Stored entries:
____________________

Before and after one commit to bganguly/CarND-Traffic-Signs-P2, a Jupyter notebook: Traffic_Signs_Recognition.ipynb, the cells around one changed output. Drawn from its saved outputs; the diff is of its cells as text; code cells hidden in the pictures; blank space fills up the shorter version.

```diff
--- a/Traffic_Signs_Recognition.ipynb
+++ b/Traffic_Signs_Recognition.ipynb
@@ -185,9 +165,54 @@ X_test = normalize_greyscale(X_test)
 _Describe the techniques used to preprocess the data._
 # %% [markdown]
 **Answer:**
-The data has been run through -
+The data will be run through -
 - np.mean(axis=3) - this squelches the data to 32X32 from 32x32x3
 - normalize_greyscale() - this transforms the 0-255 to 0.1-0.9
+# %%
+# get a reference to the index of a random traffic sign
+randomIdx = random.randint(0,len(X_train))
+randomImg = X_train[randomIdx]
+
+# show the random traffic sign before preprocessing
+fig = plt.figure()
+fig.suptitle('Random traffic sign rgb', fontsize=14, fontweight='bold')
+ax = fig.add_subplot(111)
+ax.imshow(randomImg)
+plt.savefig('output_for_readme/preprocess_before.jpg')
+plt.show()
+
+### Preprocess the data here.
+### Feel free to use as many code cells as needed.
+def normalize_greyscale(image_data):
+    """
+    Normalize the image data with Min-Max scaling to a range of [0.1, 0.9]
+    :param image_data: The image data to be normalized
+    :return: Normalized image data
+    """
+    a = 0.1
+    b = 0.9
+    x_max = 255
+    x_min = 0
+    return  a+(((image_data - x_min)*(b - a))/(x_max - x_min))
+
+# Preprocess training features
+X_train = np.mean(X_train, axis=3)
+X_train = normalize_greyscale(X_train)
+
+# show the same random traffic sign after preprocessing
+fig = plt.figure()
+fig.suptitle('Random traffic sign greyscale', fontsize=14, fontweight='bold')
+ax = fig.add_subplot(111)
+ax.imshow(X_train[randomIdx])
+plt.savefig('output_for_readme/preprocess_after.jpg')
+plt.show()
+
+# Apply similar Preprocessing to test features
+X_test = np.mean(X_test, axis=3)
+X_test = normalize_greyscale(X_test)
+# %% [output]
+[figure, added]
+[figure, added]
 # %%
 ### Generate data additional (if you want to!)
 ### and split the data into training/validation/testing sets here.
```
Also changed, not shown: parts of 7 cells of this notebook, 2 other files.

____________________

PROBLEM DESCRIPTION >>
The answer should consist of every entry, repeated word for word.

RESULT >>
Before and after one commit to bganguly/CarND-Traffic-Signs-P2, a Jupyter notebook: Traffic_Signs_Recognition.ipynb, the cells around one changed output. Drawn from its saved outputs; the diff is of its cells as text; code cells hidden in the pictures; blank space fills up the shorter version.

```diff
--- a/Traffic_Signs_Recognition.ipynb
+++ b/Traffic_Signs_Recognition.ipynb
@@ -185,9 +165,54 @@ X_test = normalize_greyscale(X_test)
 _Describe the techniques used to preprocess the data._
 # %% [markdown]
 **Answer:**
-The data has been run through -
+The data will be run through -
 - np.mean(axis=3) - this squelches the data to 32X32 from 32x32x3
 - normalize_greyscale() - this transforms the 0-255 to 0.1-0.9
+# %%
+# get a reference to the index of a random traffic sign
+randomIdx = random.randint(0,len(X_train))
+randomImg = X_train[randomIdx]
+
+# show the random traffic sign before preprocessing
+fig = plt.figure()
+fig.suptitle('Random traffic sign rgb', fontsize=14, fontweight='bold')
+ax = fig.add_subplot(111)
+ax.imshow(randomImg)
+plt.savefig('output_for_readme/preprocess_before.jpg')
+plt.show()
+
+### Preprocess the data here.
+### Feel free to use as many code cells as needed.
+def normalize_greyscale(image_data):
+    """
+    Normalize the image data with Min-Max scaling to a range of [0.1, 0.9]
+    :param image_data: The image data to be normalized
+    :return: Normalized image data
+    """
+    a = 0.1
+    b = 0.9
+    x_max = 255
+    x_min = 0
+    return  a+(((image_data - x_min)*(b - a))/(x_max - x_min))
+
+# Preprocess training features
+X_train = np.mean(X_train, axis=3)
+X_train = normalize_greyscale(X_train)
+
+# show the same random traffic sign after preprocessing
+fig = plt.figure()
+fig.suptitle('Random traffic sign greyscale', fontsize=14, fontweight='bold')
+ax = fig.add_subplot(111)
+ax.imshow(X_train[randomIdx])
+plt.savefig('output_for_readme/preprocess_after.jpg')
+plt.show()
+
+# Apply similar Preprocessing to test features
+X_test = np.mean(X_test, axis=3)
+X_test = normalize_greyscale(X_test)
+# %% [output]
+[figure, added]
+[figure, added]
 # %%
 ### Generate data additional (if you want to!)
 ### and split the data into training/validation/testing sets here.
```
Also changed, not shown: parts of 7 cells of this notebook, 2 other files.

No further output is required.